Review of the Year, 2009
Raptors and Russian dolls deserve a lot of credit. Thanks to Enron, this was the year that I finally got my head around the slippery economic issue of sub-prime lending. For all of about an hour. Ask me for an explanation now and I’d have as much chance of making sense as a revival of Mark Ravenhill’s Over There with Jedward taking over from the Treadaway twins.
For me, the best theatre refuses to be shaken off once the curtain has fallen. I love it when theatre reverberates into the world at large, such that the journey home is transformed as something lingers on into life. The city you emerge into is not the same one that you left behind. Traces of the show appear at street corners and on public transport. It’s as if you’ve undergone a perception transplant without realising.
Waterloo station, for example, has never seemed more revolting than it did back in January after Theatre ex Machina’s Seeking Oedipus, which dripped with disgust at the animal human. After making it through the glutinous smell of Cornish pasty that somehow defines station forecourts, I spent a train journey home face to face with a large man gorging his way through a Burger King Whopper. It was all I could do to stave off being sick at each magnified sinew of spittle.

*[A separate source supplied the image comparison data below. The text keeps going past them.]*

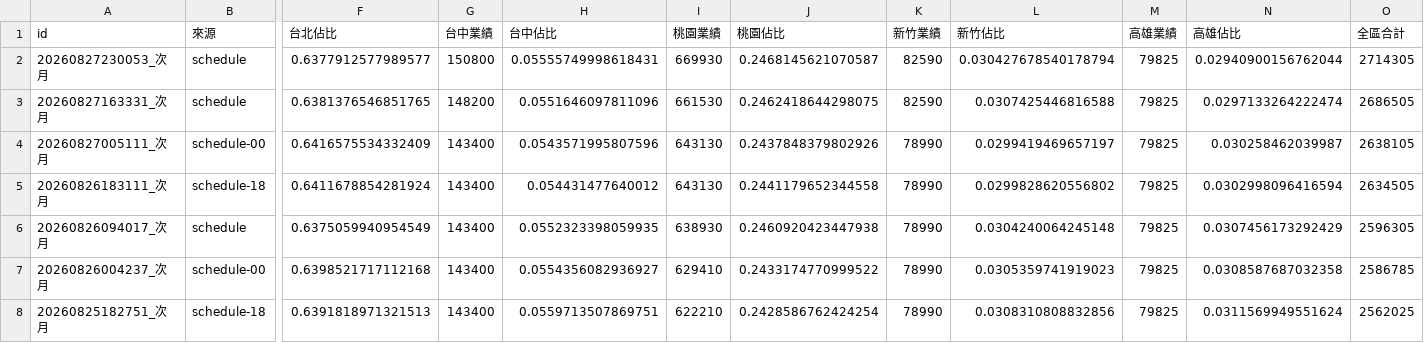
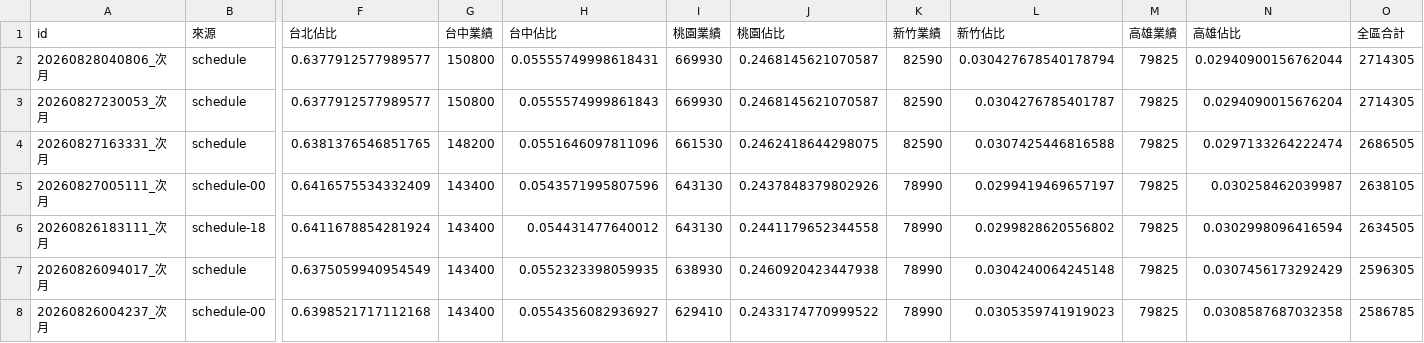
Before and after one commit to jenny-smart/tool-system, a CSV file: dashboard_data/latest/next_month_daily_df.csv, drawn as a sheet; only a part is shown, gaps mark what is left out; the shorter side is filled out with more unchanged rows; addresses are those after the commit; rows hold the shown columns only; the diff names each change by its address in the sheet, - before the commit and + after, or states it on an @@ line.

```diff
--- a/dashboard_data/latest/next_month_daily_df.csv
+++ b/dashboard_data/latest/next_month_daily_df.csv
+row 2: 20260828040806_次月 | schedule | 0.6377912577989577 | 150800 | 0.05555749998618431 | 669930 | 0.2468145621070587 | 82590 | 0.030427678540178794 | 79825 | 0.02940900156762044 | 2714305
-H3 (台中佔比): 0.05555749998618431
+H3 (台中佔比): 0.0555574999861843
-L3 (新竹佔比): 0.030427678540178794
+L3 (新竹佔比): 0.0304276785401787
-N3 (高雄佔比): 0.02940900156762044
+N3 (高雄佔比): 0.0294090015676204
```
Also changed, not shown: dashboard_data/latest/daily_df.csv, 2 other files.
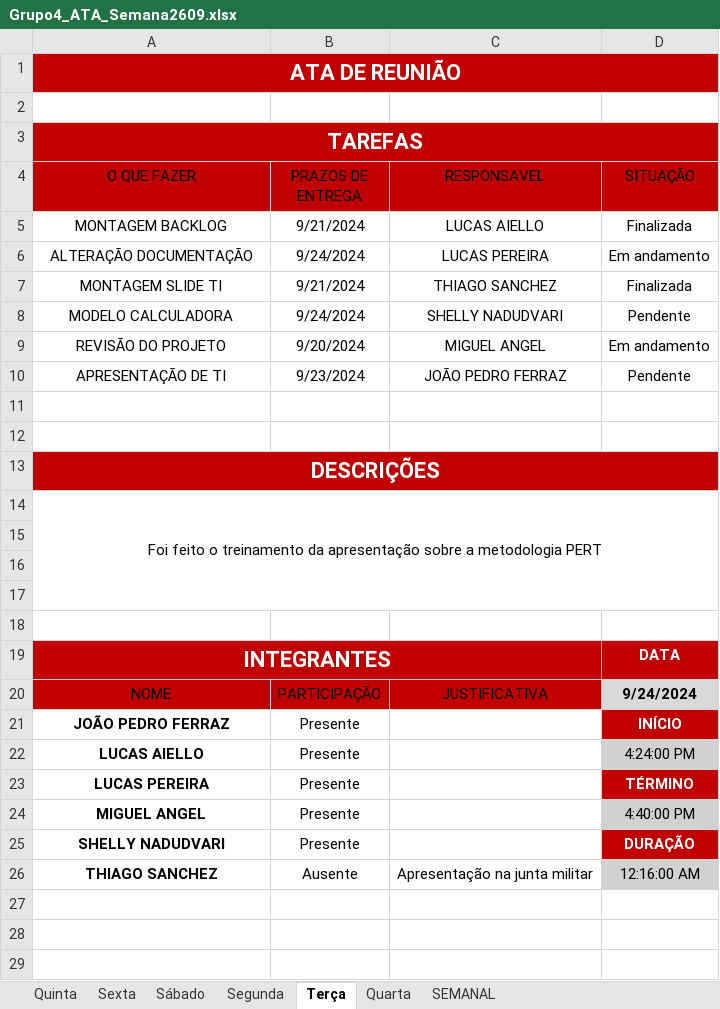
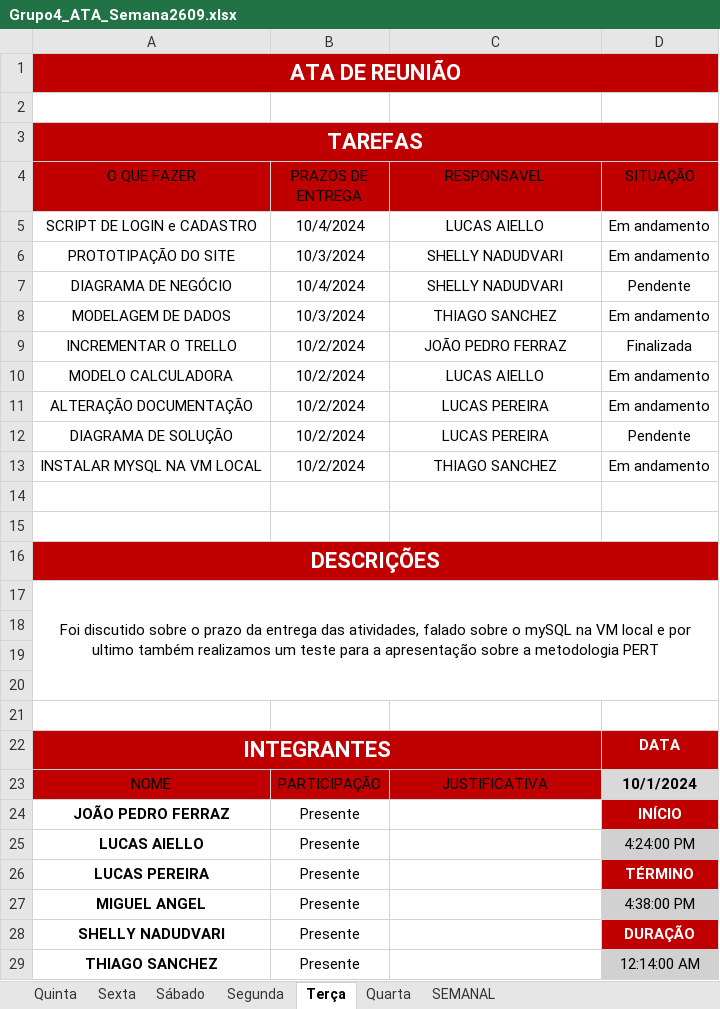
Before and after one commit to jpferraz-git/Sprint-SPTECH, an Excel workbook: ATAs_de_Reuniao/Sprint 2/Semana 2609/Grupo4_ATA_Semana2609.xlsx, sheet Terça, drawn as a sheet; values as stored, in another font and other column widths than the file's, no borders; conditional formats and table styles not drawn; removed rows and columns are numbered as before the commit, all else as after; the diff names each change by its address in the sheet, - before the commit and + after, or states it on an @@ line.

Commit message:
Adição da ATA do dia 01/10/2024

```diff
--- a/ATAs_de_Reuniao/Sprint 2/Semana 2609/Grupo4_ATA_Semana2609.xlsx (sheet Terça)
+++ b/ATAs_de_Reuniao/Sprint 2/Semana 2609/Grupo4_ATA_Semana2609.xlsx (sheet Terça)
-row 5: MONTAGEM BACKLOG | 9/21/2024 | LUCAS AIELLO | Finalizada
+row 5: SCRIPT DE LOGIN e CADASTRO | 10/4/2024 | LUCAS AIELLO | Em andamento
+row 6: PROTOTIPAÇÃO DO SITE | 10/3/2024 | SHELLY NADUDVARI | Em andamento
+row 7: DIAGRAMA DE NEGÓCIO | 10/4/2024 | SHELLY NADUDVARI | Pendente
+row 8: MODELAGEM DE DADOS | 10/3/2024 | THIAGO SANCHEZ | Em andamento
+row 9: INCREMENTAR O TRELLO | 10/2/2024 | JOÃO PEDRO FERRAZ | Finalizada
+row 10: MODELO CALCULADORA | 10/2/2024 | LUCAS AIELLO | Em andamento
-B11 (PRAZOS DE ENTREGA): 9/24/2024
+B11 (PRAZOS DE ENTREGA): 10/2/2024
-row 7: MONTAGEM SLIDE TI | 9/21/2024 | THIAGO SANCHEZ | Finalizada
-A12 (O QUE FAZER): MODELO CALCULADORA
+A12 (O QUE FAZER): DIAGRAMA DE SOLUÇÃO
-B12 (PRAZOS DE ENTREGA): 9/24/2024
+B12 (PRAZOS DE ENTREGA): 10/2/2024
-C12 (RESPONSAVEL): SHELLY NADUDVARI
+C12 (RESPONSAVEL): LUCAS PEREIRA
-row 9: REVISÃO DO PROJETO | 9/20/2024 | MIGUEL ANGEL | Em andamento
-row 10: APRESENTAÇÃO DE TI | 9/23/2024 | JOÃO PEDRO FERRAZ | Pendente
+row 13: INSTALAR MYSQL NA VM LOCAL | 10/2/2024 | THIAGO SANCHEZ | Em andamento
-A17 (O QUE FAZER): Foi feito o treinamento da apresentação sobre…
+A17 (O QUE FAZER): Foi discutido sobre o prazo da entrega das atividades, falado sobre o mySQL na VM local e por ultimo também realizamos um teste para a apresentação sobre…
-D23 (SITUAÇÃO): 9/24/2024
+D23 (SITUAÇÃO): 10/1/2024
-D27 (SITUAÇÃO): 4:40:00 PM
+D27 (SITUAÇÃO): 4:38:00 PM
-B29 (PRAZOS DE ENTREGA): Ausente
+B29 (PRAZOS DE ENTREGA): Presente
-C29 (RESPONSAVEL): Apresentação na junta militar
+C29 (RESPONSAVEL): (empty)
-D29 (SITUAÇÃO): 12:16:00 AM
+D29 (SITUAÇÃO): 12:14:00 AM
```
Also changed, not shown: sheet Segunda.
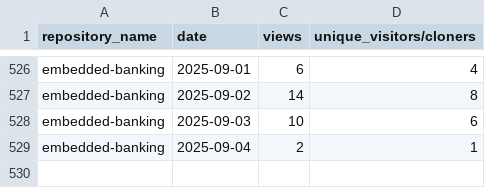
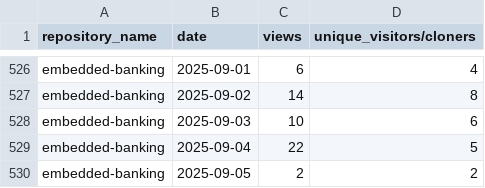
Before and after one commit to jpmorgan-payments/embedded-finance, a CSV file: metrics/traffic-stats-sorted.csv, drawn as a sheet; only a part is shown, gaps mark what is left out.

```diff
--- a/metrics/traffic-stats-sorted.csv
+++ b/metrics/traffic-stats-sorted.csv
@@ -528,2 +528,3 @@ embedded-banking,2025-09-02,14,8
 embedded-banking,2025-09-03,10,6
-embedded-banking,2025-09-04,2,1
+embedded-banking,2025-09-04,22,5
+embedded-banking,2025-09-05,2,2
```
Also changed, not shown: metrics/clone-stats-sorted.csv, metrics/clone-stats.csv, 1 other file.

While we’re on disgust, Kim Noble deserves a passing mention. After an hour of bodily fluids and emotional bile, a snowy Soho in full festive flow was both the best and worst possible place to encounter: simultaneously vacuous, depressingly commercialised and yet strangely fun-filled.
Every stroll over the concrete monstrosities of the Barbican complex, meanwhile, takes on a different quality. There was the curious mixture of paranoia, shame and awe after Romeo Castellucci’s Inferno as part of another fantastic Spill Festival and the disorientation of stepping out into a fluid world that had retained the mirage-like quality of James Thiérée’s Raoul, during which the laws of nature seemed to have switched themselves off as he multiplied by mitosis and shape-shifted before us.
Edinburgh underwent several similar transformations for me during August, whether I was tipsily spaced-out after the spa session that was Melanie Wilson’s hypnotic Iris Brunette or seething with self-loathing having had my personality publically eviscerated as part of Ontoerend Goed’s Internal. Best of all, surely, was the sense of absolute camaraderie that followed Nic Green’s astounding Trilogy. Had I been allowed, I would have been belting out Jerusalem with the barest of them.
On which note, I enjoyed Jez Butterworth’s lament for England at the Royal Court, but was more affected by Simon Stephens’ Punk Rock at the Lyric, which left me shellshocked in the streets of Hammersmith and featured a debut performance to match Mark Rylance from the superb Tom Sturridge. It will be a real shame if he doesn’t pick up at least one Best Newcomer award in recognition.
So there you go, proof if ever it was needed that theatre can change the world.
Photograph: Tristram Kenton